Rice University Becomes the 63rd School to Join Universities Studying Slavery!
The Universities Studying Slavery (USS) consortium continues to grow and expand its reach geographically. As James T. Campbell, a historian at Stanford University who chaired the Brown University effort, noted in 2017 in reflection on the growing number schools coming to terms with slavery and racism in their past, “The more that have done it, the more the center of gravity has shifted … Now, the question you’d be asked would be, Why wouldn’t you? Every other university has done this work.”
We agree and are thrilled to announce that Rice University in Houston, Texas, has signed on and joined the growing effort. Rice is the first institution in Texas to participate. At this point in early 2020, 63 schools in 18 different states and 5 countries have all launched programs. Please welcome Rice University to the team.
In 1891, Massachusetts-born businessman William Marsh Rice chartered the William Marsh Rice Institute for the Advancement of Literature, Science and Art as a gift to the city of Houston, where he made his first fortune. The terms of the gift required that work on the new institute would begin only after Rice’s death.
In 1907, the first president of Rice called for the establishment of a university “of the highest grade,” “an institution of liberal and technical learning” devoted “quite as much investigation as to instruction.” [We must] “keep the standards up and the numbers down,” declared Edgar Odell Lovett. “The most distinguished teachers must take their part in undergraduate teaching, and their spirit should dominate it all.”
The Rice Institute opened in 1912 with 77 students enrolled in that initial academic year taught by a dozen faculty. Four years later, at the initial commencement, 35 bachelor’s degrees and one master’s degree were awarded, with the first doctorate conferred in 1918. In 1959, it became Rice University. Today, it is a member of the Association of American Universities and has nearly 4,000 undergraduate students in 11 residential colleges and 2,800 graduate students in 37 different programs.
At its founding, the university prohibited black students from enrolling. Rice trustees reversed that policy through court action in the early 1960s. Although Rice University was founded nearly fifty years after the abolition of slavery, Rice has historical connections to that part of American history and the segregation and racial injustice that resulted directly from it. Thus, in June 2019, Rice President David W. Leebron and Provost Marie Lynn Miranda established a Task Force on Slavery, Segregation, and Racial Injustice.
The Task Force has been charged to:
- Develop and participate in the implementation of a plan for discovering, documenting, acknowledging, and disseminating Rice’s past with respect to slavery, segregation, and racial injustice, as well as an understanding of how that history may continue to inform and shape the present state of the university.
- Develop campus wide programming to support frank and honest discussion of Rice’s entanglement with slavery, segregation, and racial injustice, as well as opportunities for community members to envision paths for Rice moving forward.
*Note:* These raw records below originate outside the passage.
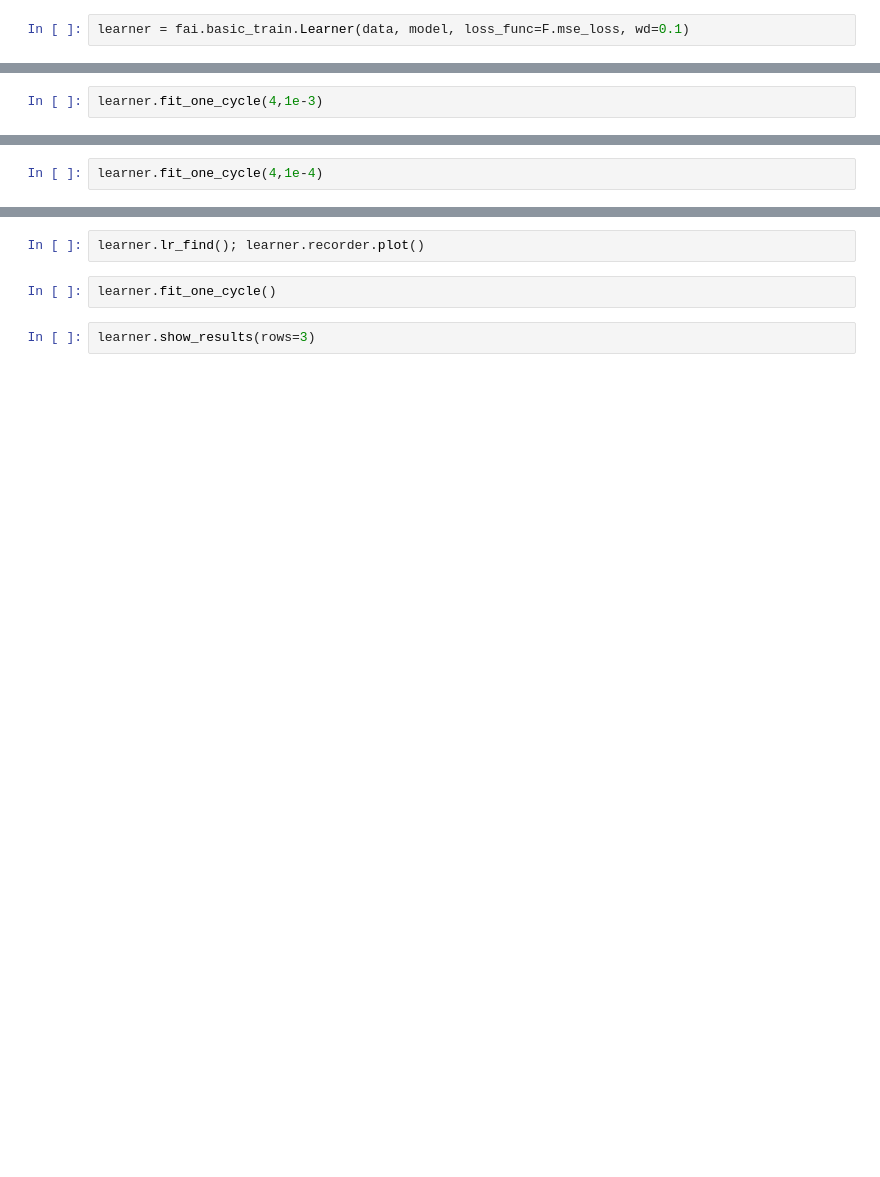
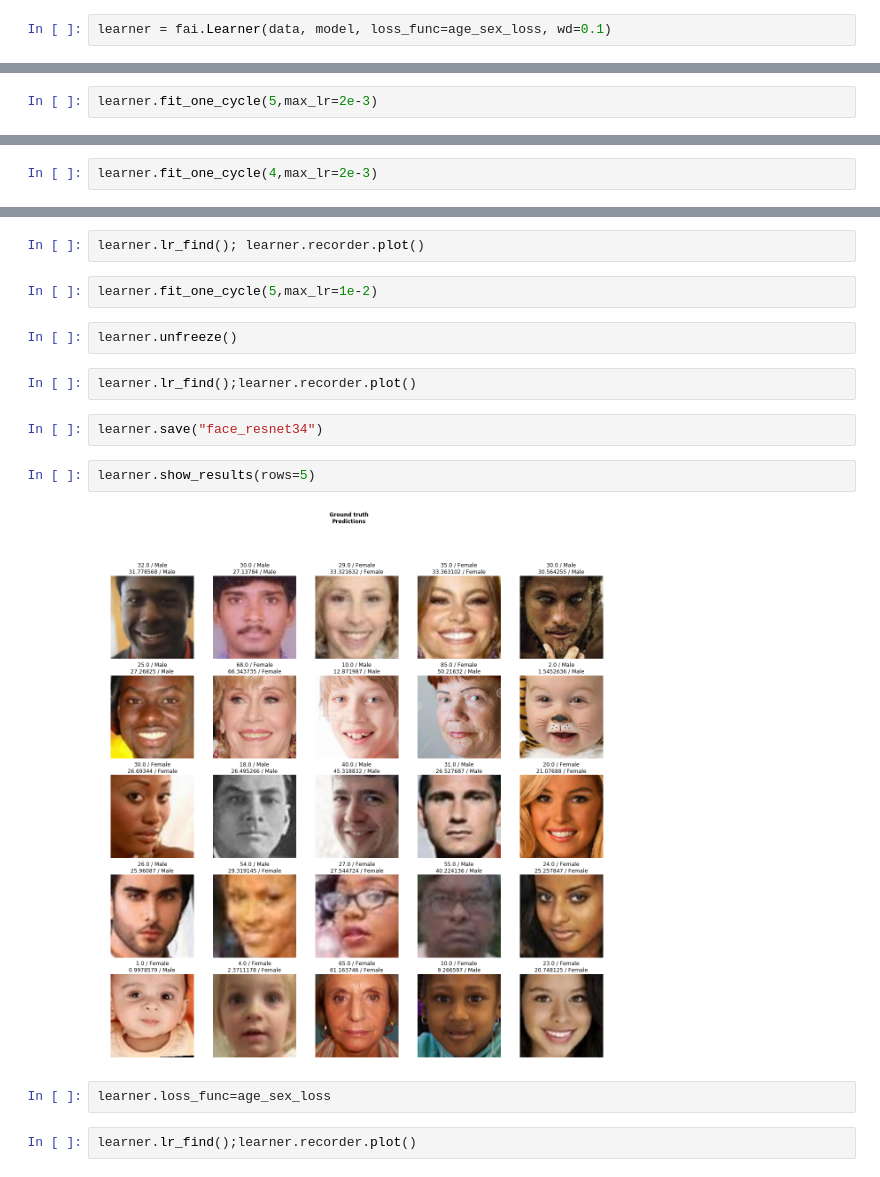
Before and after one commit to hoftherose/NN2Course, a Jupyter notebook: FaceAging/FaceAgingWGender.ipynb, the cells around one changed output, grey strips where cells are left out. Cells and saved outputs as stored; diff of their text form; blank space fills up the shorter version.

Commit message:
FaceAging with Sex part 2

```diff
--- a/FaceAging/FaceAgingWGender.ipynb
+++ b/FaceAging/FaceAgingWGender.ipynb
@@ -145,2 +129,2 @@ gc.collect()
 # %%
-learner = fai.basic_train.Learner(data, model, loss_func=F.mse_loss, wd=0.1)
+learner = fai.Learner(data, model, loss_func=age_sex_loss, wd=0.1)
@@ -160,2 +148,2 @@ learner.lr_find(); learner.recorder.plot()
 # %%
-learner.fit_one_cycle(4,1e-3)
+learner.fit_one_cycle(5,max_lr=2e-3)
@@ -164,2 +165,2 @@ learner.lr_find(); learner.recorder.plot()
 # %%
-learner.fit_one_cycle(4,1e-4)
+learner.fit_one_cycle(4,max_lr=2e-3)
@@ -166,6 +174,18 @@ learner.fit_one_cycle(4,1e-4)
 # %%
 learner.lr_find(); learner.recorder.plot()
 # %%
-learner.fit_one_cycle()
+learner.fit_one_cycle(5,max_lr=1e-2)
+# %%
+learner.unfreeze()
+# %%
+learner.lr_find();learner.recorder.plot()
+# %%
+learner.save("face_resnet34")
 # %%
-learner.show_results(rows=3)
+learner.show_results(rows=5)
+# %% [output]
+[figure, added]
+# %%
+learner.loss_func=age_sex_loss
+# %%
+learner.lr_find();learner.recorder.plot()
```
Also changed, not shown: parts of 18 cells of this notebook.
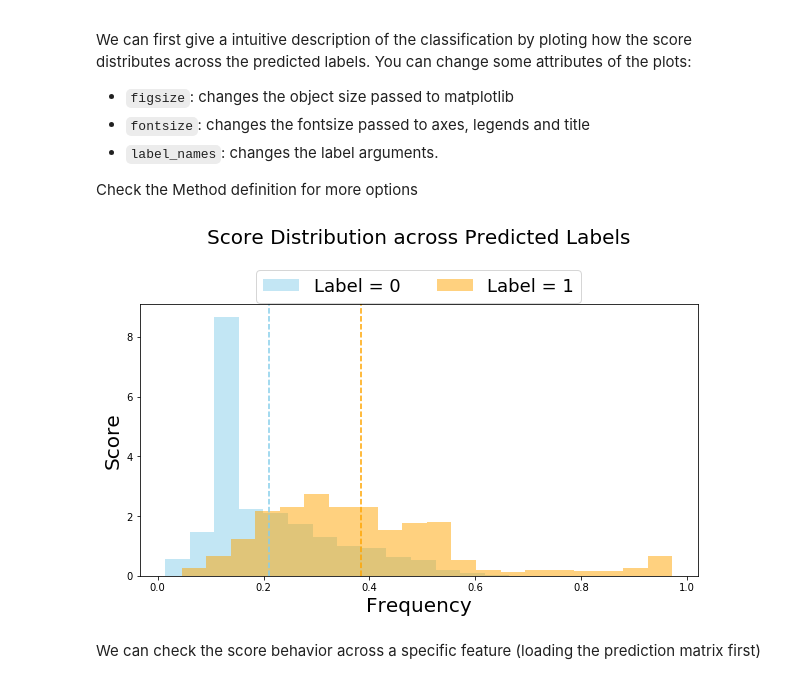
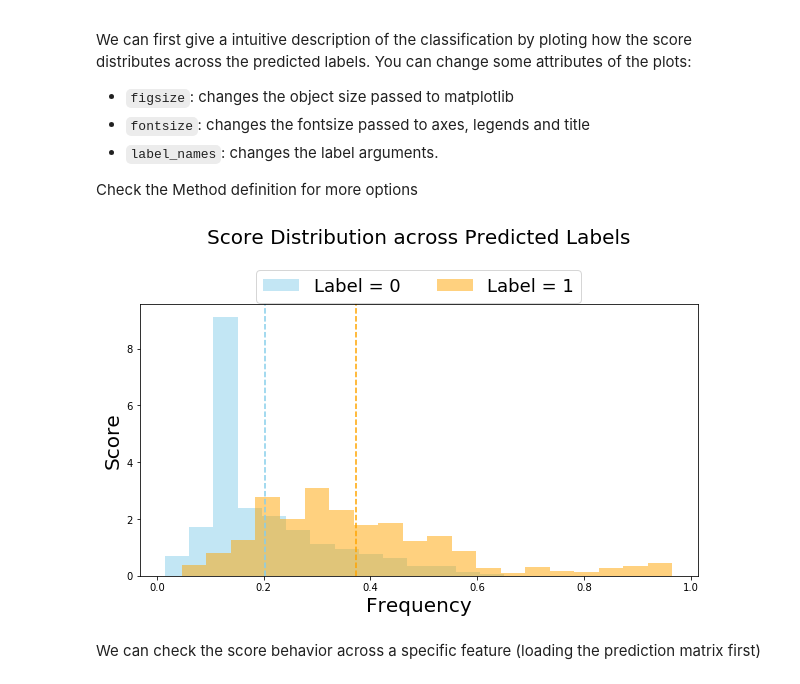
Before and after one commit to dssg/triage, a Jupyter notebook: src/triage/component/postmodeling/contrast/postmodeling_tutorial.ipynb, the cells around one changed output. Drawn from its saved outputs; the diff is of its cells as text; code cells hidden in the pictures.

```diff
--- a/src/triage/component/postmodeling/contrast/postmodeling_tutorial.ipynb
+++ b/src/triage/component/postmodeling/contrast/postmodeling_tutorial.ipynb
@@ -80,8 +84,8 @@ We can first give a intuitive description of the classification by ploting how t
 
 Check the Method definition for more options
 # %%
-l_t[1].plot_score_label_distributions(figsize=(10,5))
+l_t[0].plot_score_label_distributions(figsize=(10,5))
 # %% [output]
-[figure, old version]
+[figure, new version]
 # %% [markdown]
 We can check the score behavior across a specific feature (loading the prediction matrix first)
```
Also changed, not shown: parts of 21 cells of this notebook.
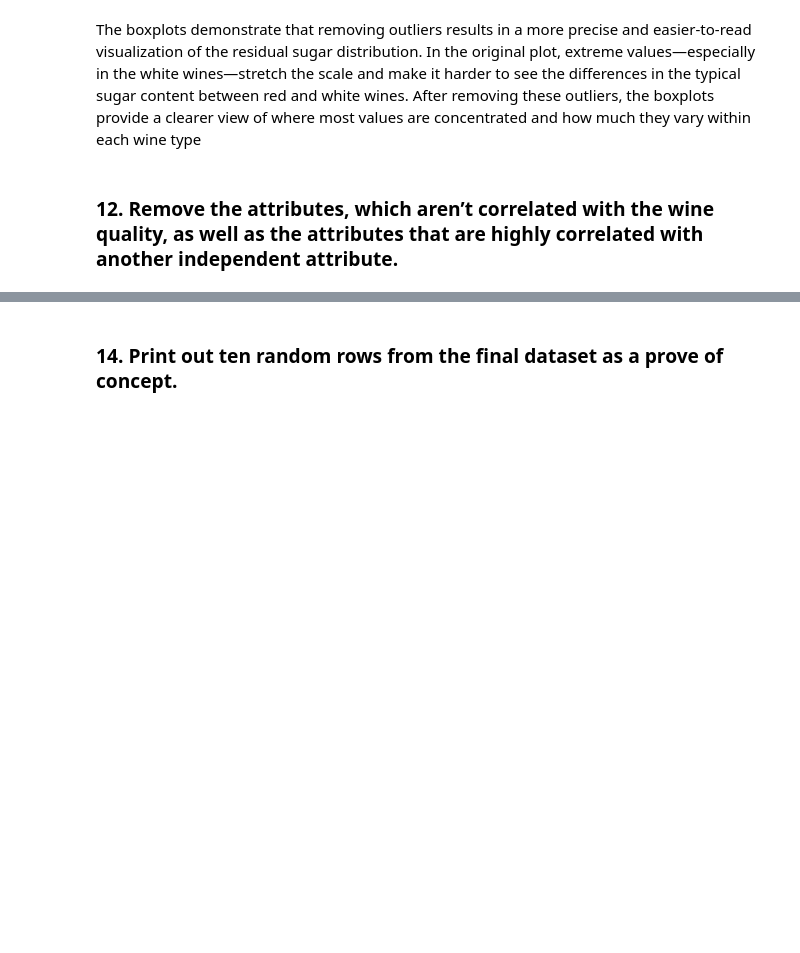
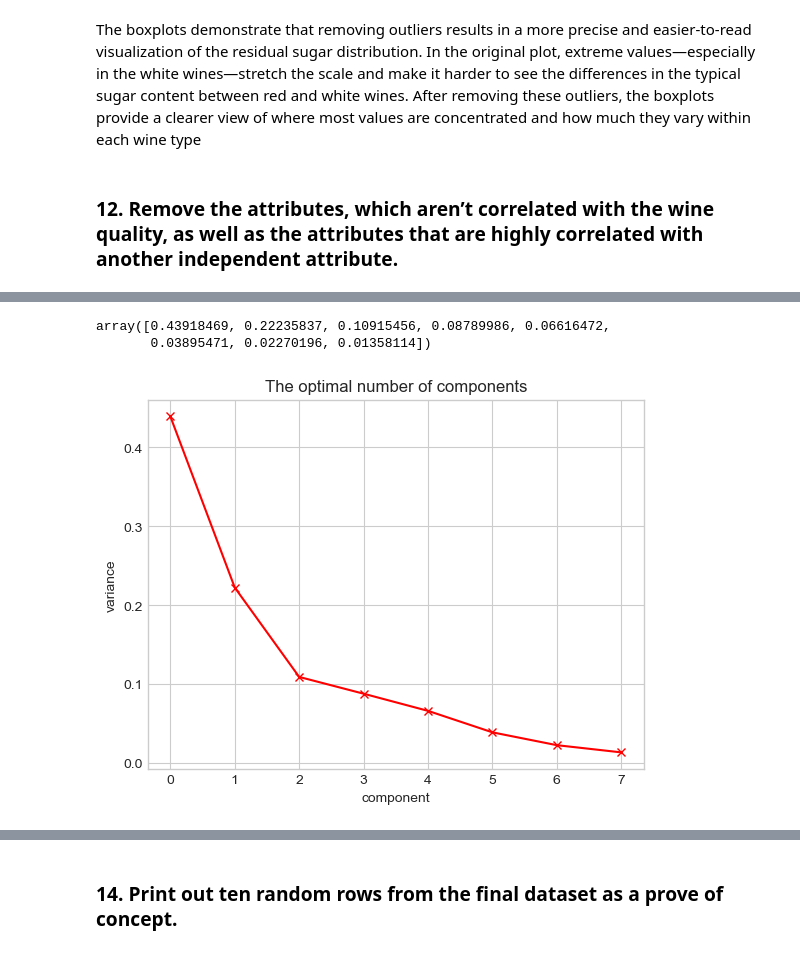
Before and after one commit to AlberteVallentin/Dat-BI-Gruppe7, a Jupyter notebook: MP2/Data_Exploration_Visualization/Wine_Quality_MP2.ipynb, the cells around one changed output, grey strips where cells are left out. Saved outputs shown, nothing was run; the diff lists cells and outputs as text; code cells hidden in the pictures; blank space fills up the shorter version.

```diff
--- a/MP2/Data_Exploration_Visualization/Wine_Quality_MP2.ipynb
+++ b/MP2/Data_Exploration_Visualization/Wine_Quality_MP2.ipynb
@@ -1418,3 +1424,14 @@ plt.show()
 The boxplots demonstrate that removing outliers results in a more precise and easier-to-read visualization of the residual sugar distribution. In the original plot, extreme values—especially in the white wines—stretch the scale and make it harder to see the differences in the typical sugar content between red and white wines. After removing these outliers, the boxplots provide a clearer view of where most values are concentrated and how much they vary within each wine type
 # %% [markdown]
 ### 12. Remove the attributes, which aren’t correlated with the wine quality, as well as the attributes that are highly correlated with another independent attribute.
+# %%
+columns_to_remove = [
+    'pH',
+    'sulphates',
+    'density',
+    'free sulfur dioxide',
+    'wine_type',
+    'pH_bin_cut'
+]
+
+df_final = df_combined_cleaned.drop(columns=columns_to_remove)
@@ -1422,0 +1490,4 @@ The boxplots demonstrate that removing outliers results in a more precise and ea
+# %%
+sc = MinMaxScaler()
+X = sc.fit_transform(df_final)
+X
@@ -1422,0 +1510,4 @@ The boxplots demonstrate that removing outliers results in a more precise and ea
+# %%
+pca = PCA()
+pca_data = pca.fit_transform(X)
+pca_data
@@ -1422,0 +1528,14 @@ The boxplots demonstrate that removing outliers results in a more precise and ea
+# %%
+explained_variance = pca.explained_variance_ratio_
+explained_variance
+# %% [output]
+array([0.43918469, 0.22235837, 0.10915456, 0.08789986, 0.06616472,
+       0.03895471, 0.02270196, 0.01358114])
+# %%
+plt.plot(explained_variance, 'bx-', c='red')
+plt.xlabel('component')
+plt.ylabel('variance')
+plt.title('The optimal number of components')
+plt.show()
+# %% [output]
+[figure, added]
```
Also changed, not shown: parts of 13 cells of this notebook.
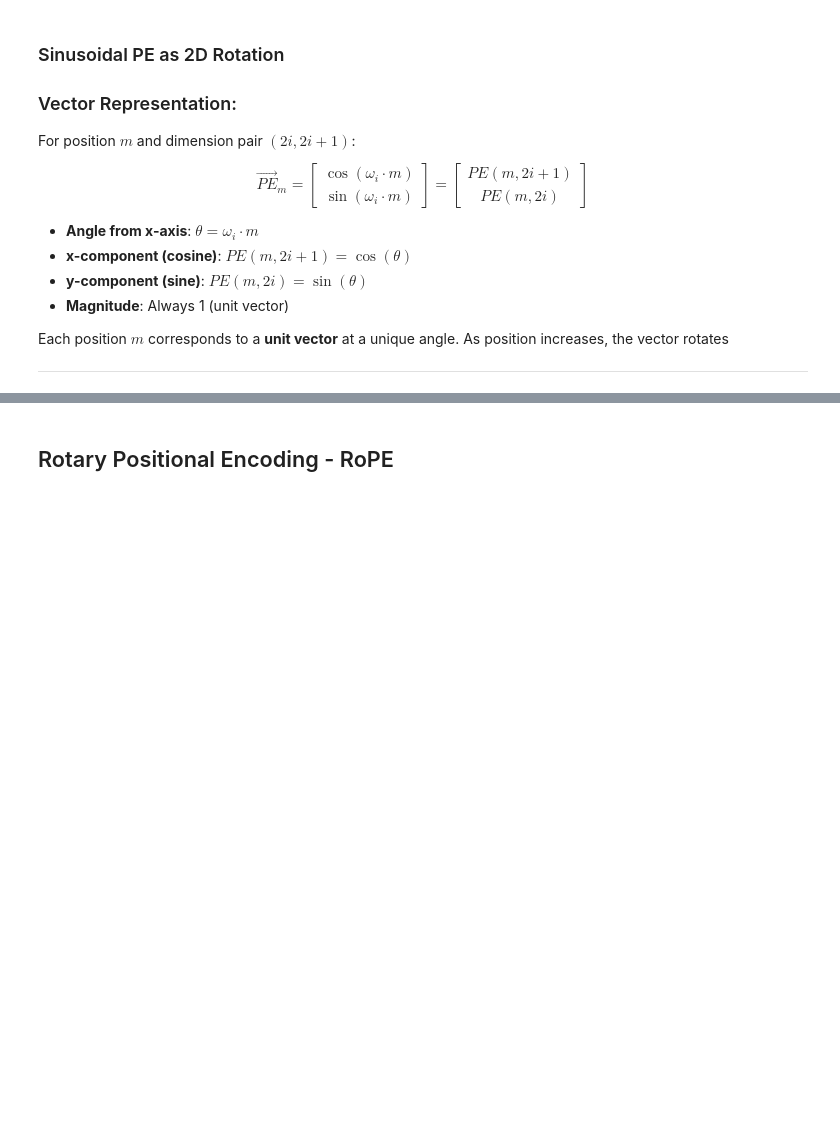
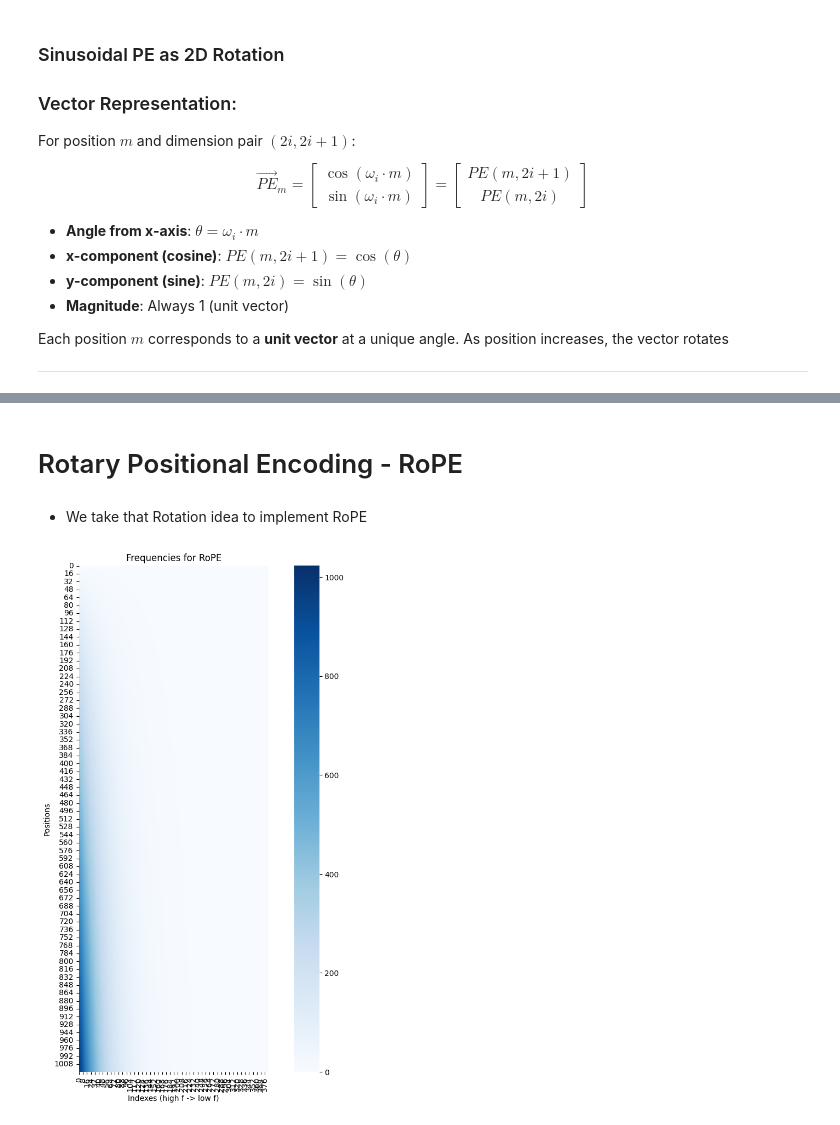
Before and after one commit to samitha278/CoreLlama, a Jupyter notebook: positional_encoding_methods.ipynb, the cells around one changed output, grey strips where cells are left out. Cells and saved outputs as stored; diff of their text form; code cells hidden in the pictures; blank space fills up the shorter version.

```diff
--- a/positional_encoding_methods.ipynb
+++ b/positional_encoding_methods.ipynb
@@ -518,4 +518,25 @@ $$PE(m+k) = R_k \cdot PE(m)$$
 
 This linear transformation property allows the model to easily learn relative position relationships.
 # %% [markdown]
-## Rotary Positional Encoding - RoPE
+# Rotary Positional Encoding - RoPE
+# %% [markdown]
+- We take that Rotation idea to implement RoPE
+# %%
+max_len = 1024
+d_model = 768
+
+pos = torch.arange(0,max_len).unsqueeze(1)
+
+indexes = torch.arange(0,d_model//2).unsqueeze(0)
+w_i = torch.pow(10000.0,(-2*indexes)/d_model)
+
+m_w = pos * w_i
+# %%
+plt.figure(figsize=(12, 12))
+sns.heatmap(m_w.numpy(), cmap='Blues',square=True)
+plt.title(f'Frequencies for RoPE')
+plt.xlabel('Indexes (high f -> low f)')
+plt.ylabel('Positions')
+plt.show()
+# %% [output]
+[figure, added]
```
Also changed, not shown: parts of 2 cells of this notebook.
This will include the invitation of speakers to bring to campus to foster dialogue around these issues.
- Identify suggestions for Rice’s future for our students, our faculty and staff, and our relationship with our home community of Houston that will more fully realize our aspirations for a diverse and inclusive university.
In the Fall of 2019, twenty-five members of the university community, including faculty, staff, students, and alumni, were appointed to the Task Force, which is chaired by Dr. Alexander X. Byrd and Dr. W. Caleb McDaniel, both associate professors of history. Rice University’s leadership additionally has called for broad engagement from the entire university.
Please welcome Rice University as the newest Universities Studying Slavery (USS) member. We know Rice’s program will benefit greatly—just as so many other schools have—from participating in the USS effort. Even better, we look forward to another productive year with all of us learning from so many creative programs internationally!